We can be frustrated by the disconnect between what we hope for our children to learn and the evidence of what has been learned. In her book, "In the Midst of Chaos: Caring for Children as a Spiritual Practice," Bonnie Miller-McLemore insists that the very attempt to figure out what is true, right and good in our parenting is itself a spiritual practice. This attempt may be all we have to hold onto on some days.

In the Christian tradition, as McLemore points out, Mary, the Mother of Jesus, "pondered these things in her heart." Pondering can be a form of prayer. It is a turning over in one's mind, and a turning over to God, our deepest hopes and concerns. We may be at a loss for how to best parent. There is no way to avoid these moments. Spirituality is how we make meaning out of the very stuff of our lives, especially loss and disillusionment and uncertainty. Spiritual care of ourselves is one of the greatest gifts that we can offer to our children.

We want those we love to know that when they stumble, struggle or fail it is not the end of their journey. We need to remind ourselves of the same thing. We may call upon our faith, that which orients and sustains us, when we feel that we have no resources left within us.

Our faith traditions offer a vocabulary with which to reflect upon and wonder about the most profound, joyful and frightening aspects of our existence. And they may teach us some practices, among them prayer and meditation, as ways to pause and reflect before reacting. I know a parent who is learning about meditation in order to teach this to her children.

We don't have to have all the answers. We ponder things in our hearts. It also helps to ponder together. At St. Paul's we are offering a series on Sunday mornings and Wednesday evenings to explore how our spirituality, our understanding of God's presence in our lives, supports healthy relationships. Please join us.

For more information, go to www.stpaulsfairfield.org .

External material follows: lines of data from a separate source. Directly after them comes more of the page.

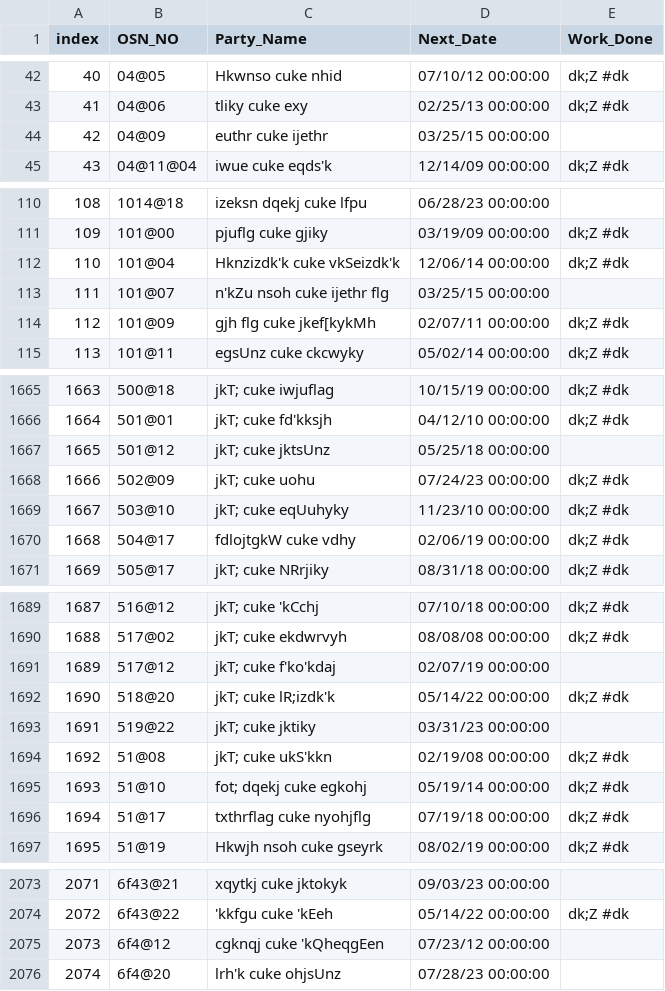
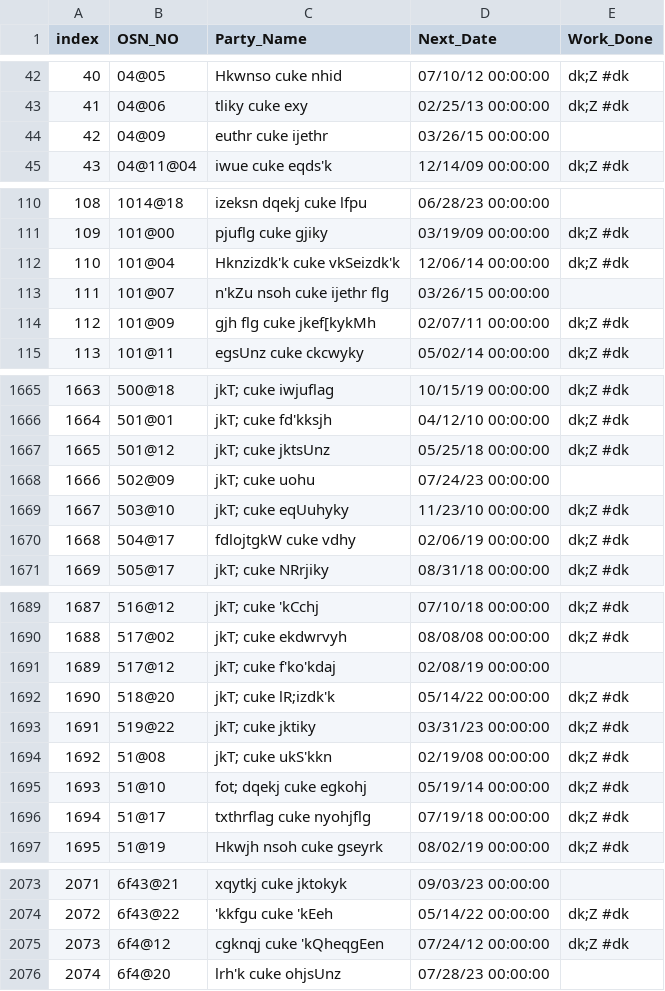
Before and after one commit to nipunjindal/pythonanywhere-flask-database, a CSV file: data/data.csv, drawn as a sheet; only a part is shown, gaps mark what is left out; the diff covers the shown part only.

```diff
--- a/data/data.csv
+++ b/data/data.csv
@@ -43,3 +43,3 @@ index,OSN_NO,Party_Name,Next_Date,Work_Done
 41,04@06,tliky cuke exy,02/25/13 00:00:00,dk;Z #dk
-42,04@09,euthr cuke ijethr,03/25/15 00:00:00,
+42,04@09,euthr cuke ijethr,03/26/15 00:00:00,
 43,04@11@04,iwue cuke eqds'k,12/14/09 00:00:00,dk;Z #dk
@@ -112,3 +112,3 @@ index,OSN_NO,Party_Name,Next_Date,Work_Done
 110,101@04,Hknzizdk'k cuke vkSeizdk'k,12/06/14 00:00:00,dk;Z #dk
-111,101@07,n'kZu nsoh cuke ijethr flg,03/25/15 00:00:00,
+111,101@07,n'kZu nsoh cuke ijethr flg,03/26/15 00:00:00,
 112,101@09,gjh flg cuke jkef[kykMh,02/07/11 00:00:00,dk;Z #dk
@@ -1666,4 +1666,4 @@ index,OSN_NO,Party_Name,Next_Date,Work_Done
 1664,501@01,jkT; cuke fd'kksjh,04/12/10 00:00:00,dk;Z #dk
-1665,501@12,jkT; cuke jktsUnz,05/25/18 00:00:00,
-1666,502@09,jkT; cuke uohu,07/24/23 00:00:00,dk;Z #dk
+1665,501@12,jkT; cuke jktsUnz,05/25/18 00:00:00,dk;Z #dk
+1666,502@09,jkT; cuke uohu,07/24/23 00:00:00,
 1667,503@10,jkT; cuke eqUuhyky,11/23/10 00:00:00,dk;Z #dk
@@ -1690,5 +1690,5 @@ index,OSN_NO,Party_Name,Next_Date,Work_Done
 1688,517@02,jkT; cuke ekdwrvyh,08/08/08 00:00:00,dk;Z #dk
-1689,517@12,jkT; cuke f'ko'kdaj,02/07/19 00:00:00,
+1689,517@12,jkT; cuke f'ko'kdaj,02/08/19 00:00:00,
 1690,518@20,jkT; cuke lR;izdk'k,05/14/22 00:00:00,dk;Z #dk
-1691,519@22,jkT; cuke jktiky,03/31/23 00:00:00,
+1691,519@22,jkT; cuke jktiky,03/31/23 00:00:00,dk;Z #dk
 1692,51@08,jkT; cuke ukS'kkn,02/19/08 00:00:00,dk;Z #dk
@@ -2074,3 +2074,3 @@ index,OSN_NO,Party_Name,Next_Date,Work_Done
 2072,6f43@22,'kkfgu cuke 'kEeh,05/14/22 00:00:00,dk;Z #dk
-2073,6f4@12,cgknqj cuke 'kQheqgEen,07/23/12 00:00:00,
+2073,6f4@12,cgknqj cuke 'kQheqgEen,07/24/12 00:00:00,dk;Z #dk
 2074,6f4@20,lrh'k cuke ohjsUnz,07/28/23 00:00:00,
```
Also changed, not shown: 59 edited cells elsewhere in this file, 1 other file.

661 Old Post Road, Fairfield


PASTOR: Rev. Judith L. Rhodes, rector


This week, the church began a forum series and small group discussions, to support healthy relationships. The forums are led by Elisabeth Tullis Schneider, a licensed marriage and family therapist, along with guest professionals for the various topics. Each Sunday seminar will cover a specific topic and offer a companion session on the following Wednesday evening for additional small-group conversation with Schneider. All sessions are free and open to the public.

Session One on Sunday, Feb. 27, focused on "Growing Healthy, Happy Kids." Discussion session on Wednesday, March 2, from 7-8:30 p.m. in the fireside room.

Session Two on Sunday, March 13, will cover "Building Relationships that Stand the Test of Time," at 10:30 a.m. in the parish hall. Discussion session on Wednesday, March 16, from 7:30-8:30 p.m. in the fireside room.

Session Three on Sunday, April 10, will discuss "Children and Stress: Helping Your Child Navigate Life's Toughest Challenges," at 10:30 a.m. in the parish hall. Discussion session on Wednesday, April 13, from 7:30-8:30 p.m. in the fireside room.

Session Four on Sunday, May 8, will cover "The Ups and Downs of Adolescence: Understanding the Mind of a Teen," at 10:30 a.m. in the parish hall. Discussion session on Wednesday, May 10, from 7:30-8:30 p.m. in the fireside room.